(Code change snippets)
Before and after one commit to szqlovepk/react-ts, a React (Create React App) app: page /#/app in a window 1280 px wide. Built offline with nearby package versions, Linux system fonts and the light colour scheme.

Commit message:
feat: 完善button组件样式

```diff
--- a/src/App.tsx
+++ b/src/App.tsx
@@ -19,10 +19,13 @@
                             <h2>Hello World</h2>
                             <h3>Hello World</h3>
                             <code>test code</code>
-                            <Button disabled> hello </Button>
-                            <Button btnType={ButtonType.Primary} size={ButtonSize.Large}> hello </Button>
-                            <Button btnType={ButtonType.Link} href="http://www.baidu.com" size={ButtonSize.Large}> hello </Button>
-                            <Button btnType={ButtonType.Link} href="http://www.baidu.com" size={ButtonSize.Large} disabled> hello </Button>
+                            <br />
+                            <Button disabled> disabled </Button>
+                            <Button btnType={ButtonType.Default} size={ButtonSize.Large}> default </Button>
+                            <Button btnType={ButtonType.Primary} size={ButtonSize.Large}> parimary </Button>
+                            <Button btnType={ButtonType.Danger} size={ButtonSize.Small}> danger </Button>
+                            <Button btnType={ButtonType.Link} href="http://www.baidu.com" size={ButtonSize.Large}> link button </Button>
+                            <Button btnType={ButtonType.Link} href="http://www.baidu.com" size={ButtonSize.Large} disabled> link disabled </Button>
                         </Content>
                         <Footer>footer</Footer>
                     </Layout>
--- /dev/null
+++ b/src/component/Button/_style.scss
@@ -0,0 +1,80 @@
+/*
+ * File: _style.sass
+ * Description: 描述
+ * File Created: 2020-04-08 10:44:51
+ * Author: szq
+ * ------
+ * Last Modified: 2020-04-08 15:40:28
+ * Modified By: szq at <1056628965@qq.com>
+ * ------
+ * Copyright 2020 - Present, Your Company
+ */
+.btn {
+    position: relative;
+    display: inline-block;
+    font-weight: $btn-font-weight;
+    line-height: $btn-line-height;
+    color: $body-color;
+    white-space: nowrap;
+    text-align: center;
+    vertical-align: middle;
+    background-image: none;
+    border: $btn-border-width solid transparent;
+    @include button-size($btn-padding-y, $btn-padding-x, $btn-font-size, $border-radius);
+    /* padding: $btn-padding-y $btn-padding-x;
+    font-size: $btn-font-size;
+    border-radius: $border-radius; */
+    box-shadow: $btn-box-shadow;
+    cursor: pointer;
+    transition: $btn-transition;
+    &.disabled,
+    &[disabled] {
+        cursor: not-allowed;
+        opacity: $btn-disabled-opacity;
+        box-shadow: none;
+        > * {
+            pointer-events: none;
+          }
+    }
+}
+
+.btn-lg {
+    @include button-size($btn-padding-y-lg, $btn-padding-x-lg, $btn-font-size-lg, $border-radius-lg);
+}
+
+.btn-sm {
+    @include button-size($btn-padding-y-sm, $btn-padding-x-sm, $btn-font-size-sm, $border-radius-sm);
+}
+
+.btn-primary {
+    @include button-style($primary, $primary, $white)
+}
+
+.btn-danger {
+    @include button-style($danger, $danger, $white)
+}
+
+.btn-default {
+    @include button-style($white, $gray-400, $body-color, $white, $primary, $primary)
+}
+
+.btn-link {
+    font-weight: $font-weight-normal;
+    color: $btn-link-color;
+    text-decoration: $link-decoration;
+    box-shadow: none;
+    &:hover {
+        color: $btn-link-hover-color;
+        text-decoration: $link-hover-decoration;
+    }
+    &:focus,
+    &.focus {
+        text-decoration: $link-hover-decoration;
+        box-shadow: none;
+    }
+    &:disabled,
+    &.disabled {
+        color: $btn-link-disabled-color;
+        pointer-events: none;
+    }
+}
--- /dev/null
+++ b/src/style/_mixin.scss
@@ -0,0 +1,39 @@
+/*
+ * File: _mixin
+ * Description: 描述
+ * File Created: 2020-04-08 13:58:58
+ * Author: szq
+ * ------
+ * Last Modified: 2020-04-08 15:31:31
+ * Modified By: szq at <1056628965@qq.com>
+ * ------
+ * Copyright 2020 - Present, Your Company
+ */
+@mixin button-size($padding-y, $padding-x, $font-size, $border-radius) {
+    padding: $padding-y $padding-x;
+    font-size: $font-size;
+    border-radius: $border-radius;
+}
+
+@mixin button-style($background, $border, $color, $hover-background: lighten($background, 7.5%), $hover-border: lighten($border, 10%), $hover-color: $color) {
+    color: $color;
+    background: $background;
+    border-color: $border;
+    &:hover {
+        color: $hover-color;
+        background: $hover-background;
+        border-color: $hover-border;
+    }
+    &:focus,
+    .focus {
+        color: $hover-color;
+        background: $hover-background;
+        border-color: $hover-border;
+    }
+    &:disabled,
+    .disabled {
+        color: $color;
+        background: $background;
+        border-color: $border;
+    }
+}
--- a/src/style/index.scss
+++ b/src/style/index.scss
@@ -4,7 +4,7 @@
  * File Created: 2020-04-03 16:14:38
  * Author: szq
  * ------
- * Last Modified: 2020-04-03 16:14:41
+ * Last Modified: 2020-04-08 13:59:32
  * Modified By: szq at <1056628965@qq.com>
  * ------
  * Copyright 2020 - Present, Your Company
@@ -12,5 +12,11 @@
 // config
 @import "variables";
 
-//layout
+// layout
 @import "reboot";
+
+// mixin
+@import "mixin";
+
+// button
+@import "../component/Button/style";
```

> What this task involves
The records above need to be duplicated. Keep every word unchanged.

> Written response
Before and after one commit to szqlovepk/react-ts, a React (Create React App) app: page /#/app in a window 1280 px wide. Built offline with nearby package versions, Linux system fonts and the light colour scheme.

Commit message:
feat: 完善button组件样式

```diff
--- a/src/App.tsx
+++ b/src/App.tsx
@@ -19,10 +19,13 @@
                             <h2>Hello World</h2>
                             <h3>Hello World</h3>
                             <code>test code</code>
-                            <Button disabled> hello </Button>
-                            <Button btnType={ButtonType.Primary} size={ButtonSize.Large}> hello </Button>
-                            <Button btnType={ButtonType.Link} href="http://www.baidu.com" size={ButtonSize.Large}> hello </Button>
-                            <Button btnType={ButtonType.Link} href="http://www.baidu.com" size={ButtonSize.Large} disabled> hello </Button>
+                            <br />
+                            <Button disabled> disabled </Button>
+                            <Button btnType={ButtonType.Default} size={ButtonSize.Large}> default </Button>
+                            <Button btnType={ButtonType.Primary} size={ButtonSize.Large}> parimary </Button>
+                            <Button btnType={ButtonType.Danger} size={ButtonSize.Small}> danger </Button>
+                            <Button btnType={ButtonType.Link} href="http://www.baidu.com" size={ButtonSize.Large}> link button </Button>
+                            <Button btnType={ButtonType.Link} href="http://www.baidu.com" size={ButtonSize.Large} disabled> link disabled </Button>
                         </Content>
                         <Footer>footer</Footer>
                     </Layout>
--- /dev/null
+++ b/src/component/Button/_style.scss
@@ -0,0 +1,80 @@
+/*
+ * File: _style.sass
+ * Description: 描述
+ * File Created: 2020-04-08 10:44:51
+ * Author: szq
+ * ------
+ * Last Modified: 2020-04-08 15:40:28
+ * Modified By: szq at <1056628965@qq.com>
+ * ------
+ * Copyright 2020 - Present, Your Company
+ */
+.btn {
+    position: relative;
+    display: inline-block;
+    font-weight: $btn-font-weight;
+    line-height: $btn-line-height;
+    color: $body-color;
+    white-space: nowrap;
+    text-align: center;
+    vertical-align: middle;
+    background-image: none;
+    border: $btn-border-width solid transparent;
+    @include button-size($btn-padding-y, $btn-padding-x, $btn-font-size, $border-radius);
+    /* padding: $btn-padding-y $btn-padding-x;
+    font-size: $btn-font-size;
+    border-radius: $border-radius; */
+    box-shadow: $btn-box-shadow;
+    cursor: pointer;
+    transition: $btn-transition;
+    &.disabled,
+    &[disabled] {
+        cursor: not-allowed;
+        opacity: $btn-disabled-opacity;
+        box-shadow: none;
+        > * {
+            pointer-events: none;
+          }
+    }
+}
+
+.btn-lg {
+    @include button-size($btn-padding-y-lg, $btn-padding-x-lg, $btn-font-size-lg, $border-radius-lg);
+}
+
+.btn-sm {
+    @include button-size($btn-padding-y-sm, $btn-padding-x-sm, $btn-font-size-sm, $border-radius-sm);
+}
+
+.btn-primary {
+    @include button-style($primary, $primary, $white)
+}
+
+.btn-danger {
+    @include button-style($danger, $danger, $white)
+}
+
+.btn-default {
+    @include button-style($white, $gray-400, $body-color, $white, $primary, $primary)
+}
+
+.btn-link {
+    font-weight: $font-weight-normal;
+    color: $btn-link-color;
+    text-decoration: $link-decoration;
+    box-shadow: none;
+    &:hover {
+        color: $btn-link-hover-color;
+        text-decoration: $link-hover-decoration;
+    }
+    &:focus,
+    &.focus {
+        text-decoration: $link-hover-decoration;
+        box-shadow: none;
+    }
+    &:disabled,
+    &.disabled {
+        color: $btn-link-disabled-color;
+        pointer-events: none;
+    }
+}
--- /dev/null
+++ b/src/style/_mixin.scss
@@ -0,0 +1,39 @@
+/*
+ * File: _mixin
+ * Description: 描述
+ * File Created: 2020-04-08 13:58:58
+ * Author: szq
+ * ------
+ * Last Modified: 2020-04-08 15:31:31
+ * Modified By: szq at <1056628965@qq.com>
+ * ------
+ * Copyright 2020 - Present, Your Company
+ */
+@mixin button-size($padding-y, $padding-x, $font-size, $border-radius) {
+    padding: $padding-y $padding-x;
+    font-size: $font-size;
+    border-radius: $border-radius;
+}
+
+@mixin button-style($background, $border, $color, $hover-background: lighten($background, 7.5%), $hover-border: lighten($border, 10%), $hover-color: $color) {
+    color: $color;
+    background: $background;
+    border-color: $border;
+    &:hover {
+        color: $hover-color;
+        background: $hover-background;
+        border-color: $hover-border;
+    }
+    &:focus,
+    .focus {
+        color: $hover-color;
+        background: $hover-background;
+        border-color: $hover-border;
+    }
+    &:disabled,
+    .disabled {
+        color: $color;
+        background: $background;
+        border-color: $border;
+    }
+}
--- a/src/style/index.scss
+++ b/src/style/index.scss
@@ -4,7 +4,7 @@
  * File Created: 2020-04-03 16:14:38
  * Author: szq
  * ------
- * Last Modified: 2020-04-03 16:14:41
+ * Last Modified: 2020-04-08 13:59:32
  * Modified By: szq at <1056628965@qq.com>
  * ------
  * Copyright 2020 - Present, Your Company
@@ -12,5 +12,11 @@
 // config
 @import "variables";
 
-//layout
+// layout
 @import "reboot";
+
+// mixin
+@import "mixin";
+
+// button
+@import "../component/Button/style";
```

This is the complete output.